Seoul - South Korea's economy picked up speed slightly in the final quarter of 2012 but fell short of forecasts, as a persisting dip in capital investment and lower export tempered growth.
Bank of Korea said Thursday that South Korea's economy expanded 0.4 percent from the previous quarter in the three months ending in December, falling short of the bank's October forecast of 0.8 percent growth.
The advanced estimate was a moderate improvement from the third quarter's 0.1 percent growth, the slowest pace in more than three years. Over a year earlier, the economy grew 1.5 percent, the same pace in the previous quarter.
For full-year 2012, Asia's fourth-largest economy grew 2 percent over 2011, the weakest annual performance in three years.
The slow annual growth was attributed to a drop in corporate investment and weak growth in exports, which offset the government's increased public construction projects and welfare spending. The government spending added 0.6 percentage points to the 2012 annual growth, according to the central bank.
The bank said an improvement in the fourth-quarter growth was due to the smaller decline in capital investment and a modest rise in consumer spending.
But the fragile recovery means it is too early to say the economy hit the bottom in the third quarter, said Bank of Korea director-general Kim Young-bae.
South Korea's economy is forecast to expand 2.8 percent in 2013, Bank of Korea said on Jan. 11, revising down its October forecast of 3.2 percent citing the uncertain overseas demand.
Despite grim outlook of the economy, Bank of Korea kept the key policy rate steady at 2.75 percent for a third month in January.
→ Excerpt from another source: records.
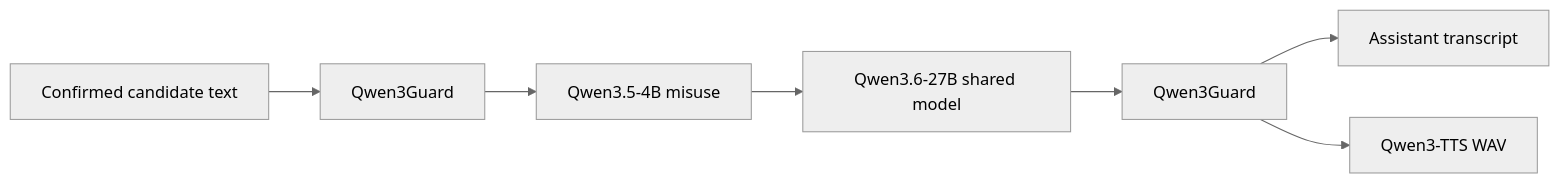
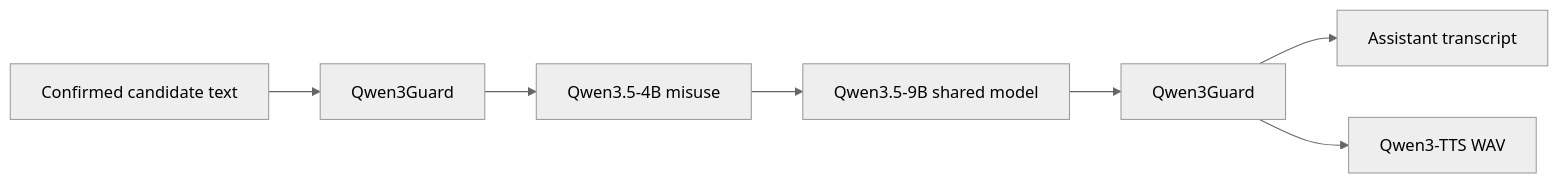
Before and after one commit to jaredturck/AI-interview: the third of 5 diagrams in docs/ARCHITECTURE.md, drawn with Mermaid (neutral theme). The commit also changed other lines of this file and 16 other files, not shown here.

Commit message:
Replace the oversized Qwen3.6-27B shared model with Qwen3.5-9B INT8 on a single GPU and simplify evaluation generation for reliable end-to-end completion. Reduce evaluator batching and output limits, disable hidden thinking during evaluation, and add clear progress/result logging.

````diff
--- a/docs/ARCHITECTURE.md
+++ b/docs/ARCHITECTURE.md
@@ -44,9 +44,9 @@
 ```mermaid
 flowchart LR
     Input[Confirmed candidate text] --> GuardIn[Qwen3Guard]
     GuardIn --> Misuse[Qwen3.5-4B misuse]
-    Misuse --> Interviewer[Qwen3.6-27B shared model]
+    Misuse --> Interviewer[Qwen3.5-9B shared model]
     Interviewer --> GuardOut[Qwen3Guard]
     GuardOut --> Text[Assistant transcript]
     GuardOut --> TTS[Qwen3-TTS WAV]
 ```
````
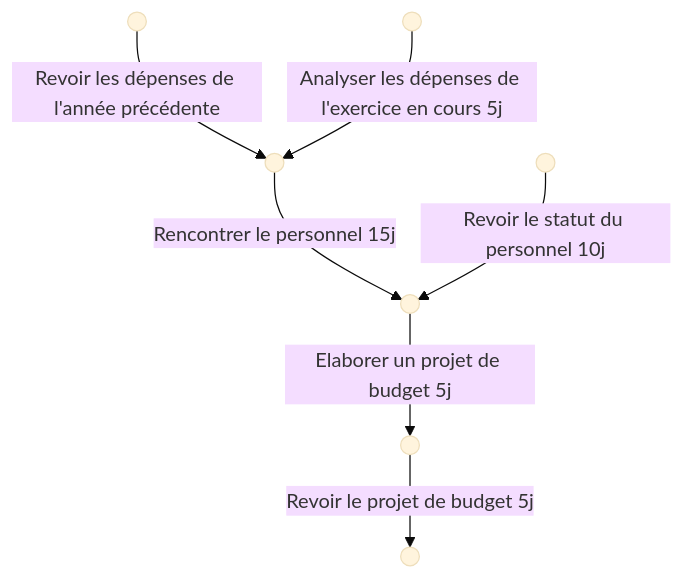
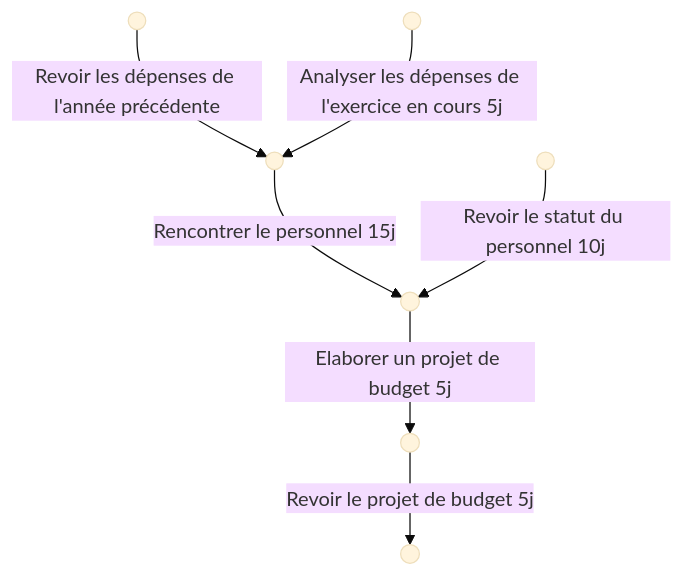
One commit to Carsano/Road2ITD changed the diagram in 02_Learning/01_Management/CH9. Effectuer un suivi des performances.md. Above: the diagram before and after it, drawn with Mermaid (base theme).

Commit message:
vault backup: 2025-05-25 10:49:38

````diff
--- a/02_Learning/01_Management/CH9. Effectuer un suivi des performances.md
+++ b/02_Learning/01_Management/CH9. Effectuer un suivi des performances.md
@@ -49,11 +49,11 @@
 ```mermaid
 graph TB
-    A(( )) -- Revoir les dépenses de l'année précédente --> C(( ))
-    B(( )) -- Analyser les dépenses de l'exercice en cours 5j --> C
+    A@{ shape: sm-circ} -- Revoir les dépenses de l'année précédente --> C@{ shape: sm-circ}
+    B@{ shape: sm-circ} -- Analyser les dépenses de l'exercice en cours 5j --> C
     C --Rencontrer le personnel 15j--> E(( ))
-    D(( )) --Revoir le statut du personnel 10j --> E(( ))
+    D@{ shape: sm-circ} --Revoir le statut du personnel 10j --> E(( ))
     E --Elaborer un projet de budget 5j --> F(( ))
     F --Revoir le projet de budget 5j --> G(( ))
 
 
 ```
````
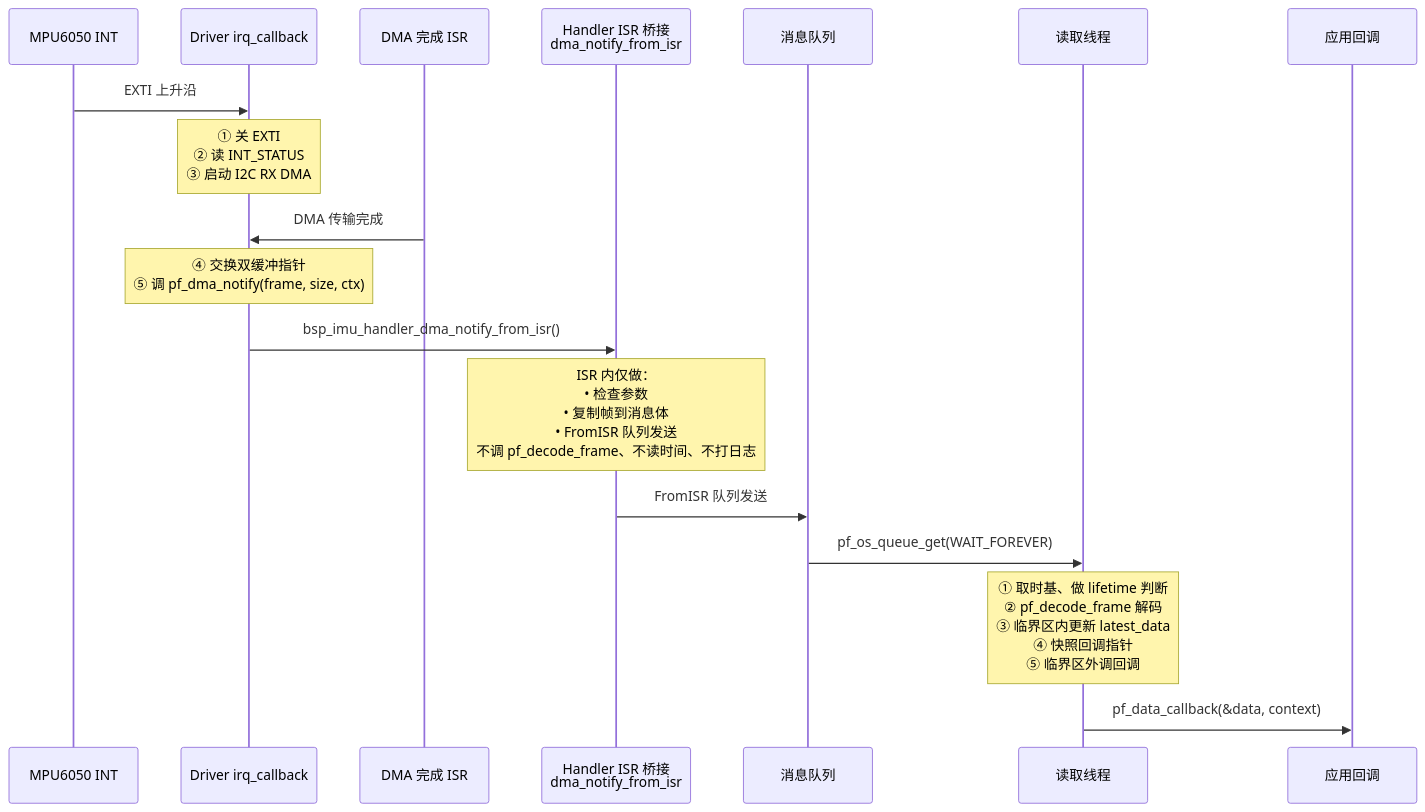
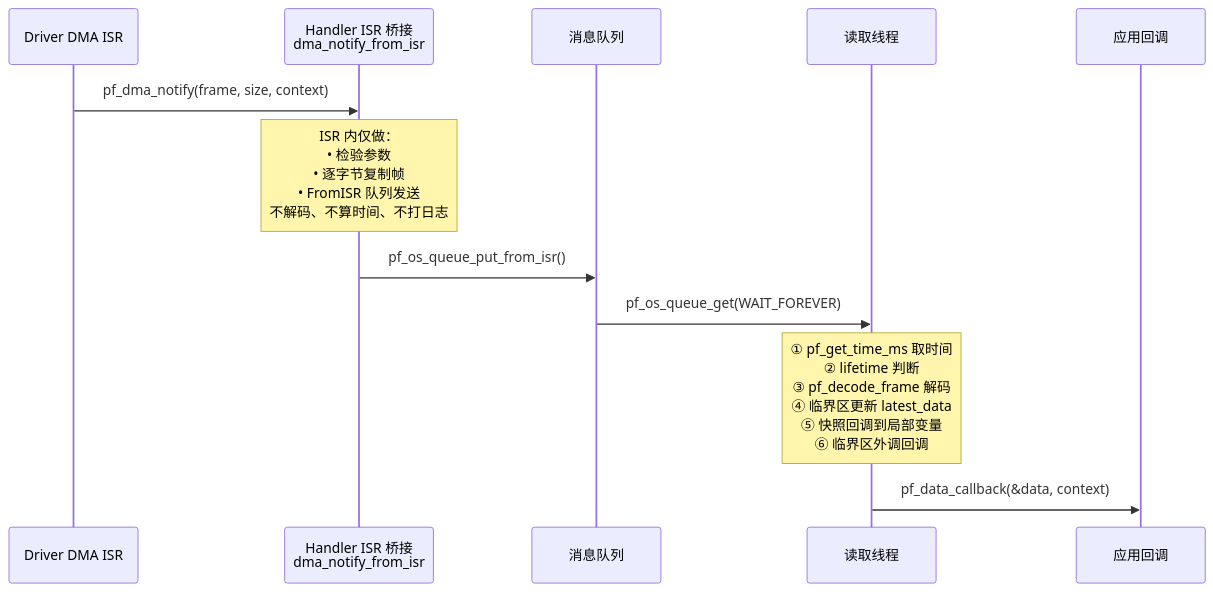
One commit to shuai-yemao/Deep-In-Embedded changed the second of 3 diagrams in 开发板/ARM架构/STM32F411CEU6/MPU6050的handle文件架构设计思路.md. Above: the diagram before and after it, drawn with Mermaid. The commit also changed other lines of this file and 1 other file, not shown here.

````diff
--- a/开发板/ARM架构/STM32F411CEU6/MPU6050的handle文件架构设计思路.md
+++ b/开发板/ARM架构/STM32F411CEU6/MPU6050的handle文件架构设计思路.md
@@ -74,21 +117,15 @@
 ```mermaid
 sequenceDiagram
-    participant MPU as MPU6050 INT
-    participant DRV as Driver irq_callback
-    participant DMA as DMA 完成 ISR
-    participant ISR_BRG as Handler ISR 桥接<br/>dma_notify_from_isr
+    participant DRV as Driver DMA ISR
+    participant BRG as Handler ISR 桥接<br/>dma_notify_from_isr
     participant Q as 消息队列
     participant THD as 读取线程
     participant APP as 应用回调
 
-    MPU->>DRV: EXTI 上升沿
-    Note over DRV: ① 关 EXTI<br/>② 读 INT_STATUS<br/>③ 启动 I2C RX DMA
-    DMA->>DRV: DMA 传输完成
-    Note over DRV: ④ 交换双缓冲指针<br/>⑤ 调 pf_dma_notify(frame, size, ctx)
-    DRV->>ISR_BRG: bsp_imu_handler_dma_notify_from_isr()
-    Note over ISR_BRG: ISR 内仅做：<br/>• 检查参数<br/>• 复制帧到消息体<br/>• FromISR 队列发送<br/>不调 pf_decode_frame、不读时间、不打日志
-    ISR_BRG->>Q: FromISR 队列发送
+    DRV->>BRG: pf_dma_notify(frame, size, context)
+    Note over BRG: ISR 内仅做：<br/>• 检验参数<br/>• 逐字节复制帧<br/>• FromISR 队列发送<br/>不解码、不算时间、不打日志
+    BRG->>Q: pf_os_queue_put_from_isr()
     Q->>THD: pf_os_queue_get(WAIT_FOREVER)
-    Note over THD: ① 取时基、做 lifetime 判断<br/>② pf_decode_frame 解码<br/>③ 临界区内更新 latest_data<br/>④ 快照回调指针<br/>⑤ 临界区外调回调
+    Note over THD: ① pf_get_time_ms 取时间<br/>② lifetime 判断<br/>③ pf_decode_frame 解码<br/>④ 临界区更新 latest_data<br/>⑤ 快照回调到局部变量<br/>⑥ 临界区外调回调
     THD->>APP: pf_data_callback(&data, context)
 ```
````
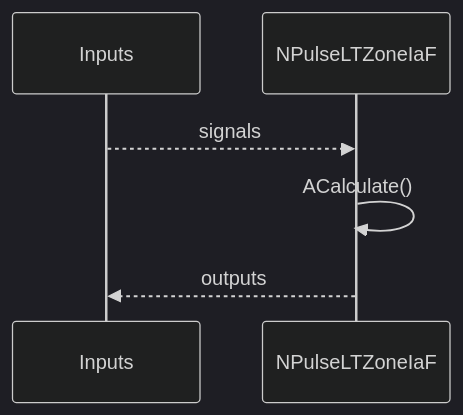
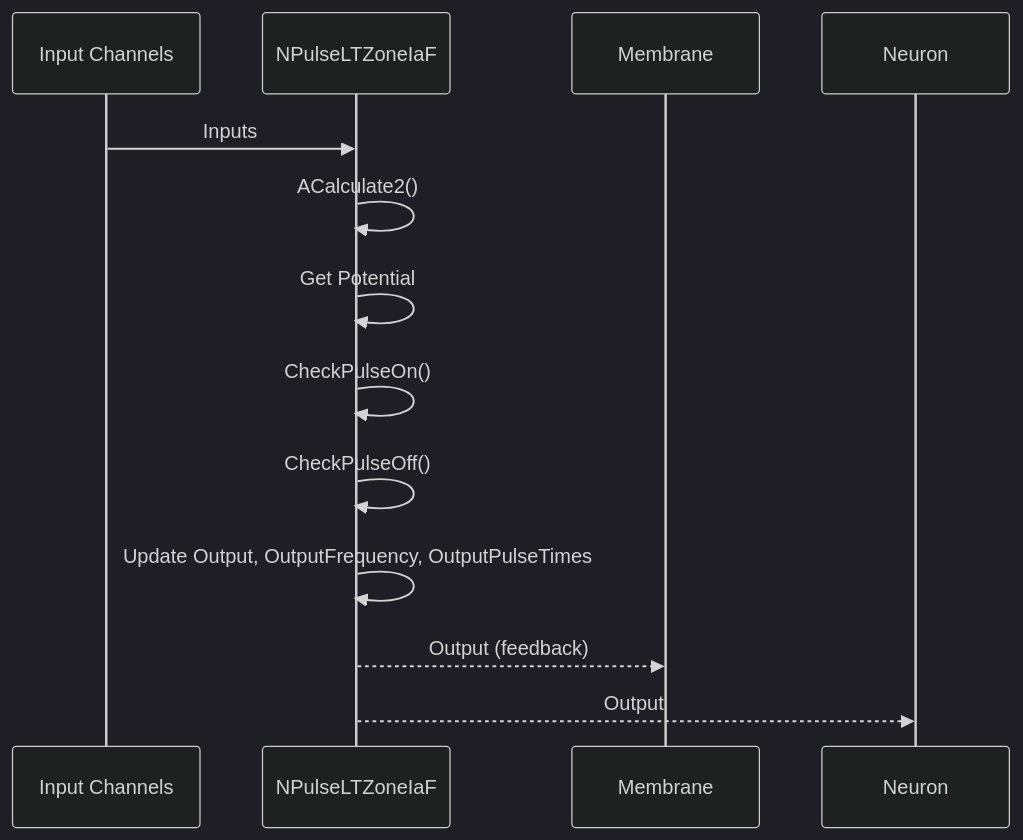
One commit to aicommunity/Nmsdk-PulseLib changed the seventh of 10 diagrams in Docs/Components/NPulseLTZoneIaF.md. Above: the diagram before and after it, drawn with Mermaid (dark theme). The commit also changed other lines of this file and 196 other files, not shown here.

````diff
--- a/Docs/Components/NPulseLTZoneIaF.md
+++ b/Docs/Components/NPulseLTZoneIaF.md
@@ -24,8 +316,16 @@
 ```mermaid
 sequenceDiagram
-    participant In as Inputs
-    participant X as NPulseLTZoneIaF
-    In-->>X: signals
-    X->>X: ACalculate()
-    X-->>In: outputs
+    participant Channels as Input Channels
+    participant LTZone as NPulseLTZoneIaF
+    participant Membrane
+    participant Neuron
+    
+    Channels->>LTZone: Inputs
+    LTZone->>LTZone: ACalculate2()
+    LTZone->>LTZone: Get Potential
+    LTZone->>LTZone: CheckPulseOn()
+    LTZone->>LTZone: CheckPulseOff()
+    LTZone->>LTZone: Update Output, OutputFrequency, OutputPulseTimes
+    LTZone-->>Membrane: Output (feedback)
+    LTZone-->>Neuron: Output
 ```
````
The government of Park Geun-hye, the president elect who is taking office in February, is planning to spend about 70 percent of the government's annual budget during the first half of this year to aid the recovery. - Sapa-AP